Jubal Pickett is the loving, warmhearted father of Gideon, a 16-year-old boy who was born mute. Although he is unable to speak, the two communicate and share a bond of closeness that is enviable. When Gideon is hospitalized with a ruptured appendix, Jubal meets Abilene. He calls her “sassy, saucy, smart and full of surprises.” They hit it off immediately. The year is 1952, and they live in Natchez, Mississippi during a time when atomic power is in its infancy and uranium is in high demand. Abilene and Jubal pool expenses and decide to take off to chase a dream. They have caught the fever sweeping the country, to get rich from mining the precious ore.
Not one to marry, Abilene is happy with this arrangement for a while. Then one day Jack Savage wanders into their comfortable life. Could it be that Gideon sees trouble brewing ahead? He may not talk, but his eyes have much to say.
Foreman molds memorable characters with depth and dimension. He is a master of character development. Abilene calls Jubal a “man of dreams” and Jack a “man of means.” Jubal is the trusting lover, devoted father and naive dreamer who could be Adam. Abilene is a modern Eve, a temptress. Yet she is lusty, greedy, desperate and conniving. She is the perfect partner for Jack, the evil snake. Gideon, although wordless, has an emotional transparency that is strong and sweet.
The historical events are subordinate to the characters and their lives.
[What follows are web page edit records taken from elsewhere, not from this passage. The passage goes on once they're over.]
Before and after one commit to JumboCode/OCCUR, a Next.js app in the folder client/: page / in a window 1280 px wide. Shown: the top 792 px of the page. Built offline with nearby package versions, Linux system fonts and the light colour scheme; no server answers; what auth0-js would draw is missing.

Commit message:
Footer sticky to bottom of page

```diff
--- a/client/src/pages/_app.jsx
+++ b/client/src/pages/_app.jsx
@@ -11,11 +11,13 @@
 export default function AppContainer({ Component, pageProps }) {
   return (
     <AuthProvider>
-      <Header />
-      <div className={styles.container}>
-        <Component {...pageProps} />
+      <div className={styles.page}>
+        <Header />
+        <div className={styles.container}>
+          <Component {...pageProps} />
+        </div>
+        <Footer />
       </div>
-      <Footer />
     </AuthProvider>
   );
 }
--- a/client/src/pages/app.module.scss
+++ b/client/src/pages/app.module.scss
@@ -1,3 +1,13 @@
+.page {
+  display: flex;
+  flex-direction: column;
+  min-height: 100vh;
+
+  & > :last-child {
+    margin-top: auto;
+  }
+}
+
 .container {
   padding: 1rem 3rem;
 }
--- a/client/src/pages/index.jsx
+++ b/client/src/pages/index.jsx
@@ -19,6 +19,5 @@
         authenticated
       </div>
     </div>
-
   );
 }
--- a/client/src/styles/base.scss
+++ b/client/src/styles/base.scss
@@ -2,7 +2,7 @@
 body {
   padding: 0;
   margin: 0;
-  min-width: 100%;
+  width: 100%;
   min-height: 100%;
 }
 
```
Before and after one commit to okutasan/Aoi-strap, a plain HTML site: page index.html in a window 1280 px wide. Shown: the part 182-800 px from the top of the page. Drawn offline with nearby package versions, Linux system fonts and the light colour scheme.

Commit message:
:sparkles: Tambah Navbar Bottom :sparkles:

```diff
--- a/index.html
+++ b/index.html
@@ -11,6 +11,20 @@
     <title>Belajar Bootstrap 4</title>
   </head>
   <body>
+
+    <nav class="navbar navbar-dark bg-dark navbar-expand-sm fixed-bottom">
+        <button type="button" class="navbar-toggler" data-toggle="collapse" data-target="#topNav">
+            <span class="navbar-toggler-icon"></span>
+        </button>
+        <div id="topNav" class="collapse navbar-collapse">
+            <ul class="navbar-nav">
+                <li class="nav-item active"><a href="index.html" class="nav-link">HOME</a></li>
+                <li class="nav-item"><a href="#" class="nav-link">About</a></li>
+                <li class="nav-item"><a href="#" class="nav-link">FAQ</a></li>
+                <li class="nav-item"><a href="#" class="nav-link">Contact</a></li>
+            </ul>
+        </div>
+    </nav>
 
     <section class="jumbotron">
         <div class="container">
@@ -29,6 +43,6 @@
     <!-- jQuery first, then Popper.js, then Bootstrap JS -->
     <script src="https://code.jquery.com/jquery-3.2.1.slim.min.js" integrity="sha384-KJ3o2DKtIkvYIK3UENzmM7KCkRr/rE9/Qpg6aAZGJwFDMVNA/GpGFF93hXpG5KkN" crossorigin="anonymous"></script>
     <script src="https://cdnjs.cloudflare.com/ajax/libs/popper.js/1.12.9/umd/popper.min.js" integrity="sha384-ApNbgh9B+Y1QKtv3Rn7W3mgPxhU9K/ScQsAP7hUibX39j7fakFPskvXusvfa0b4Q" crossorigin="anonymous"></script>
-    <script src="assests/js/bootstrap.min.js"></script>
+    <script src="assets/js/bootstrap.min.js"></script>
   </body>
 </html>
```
A mesmerizing story, from the beginning to the unexpected ending.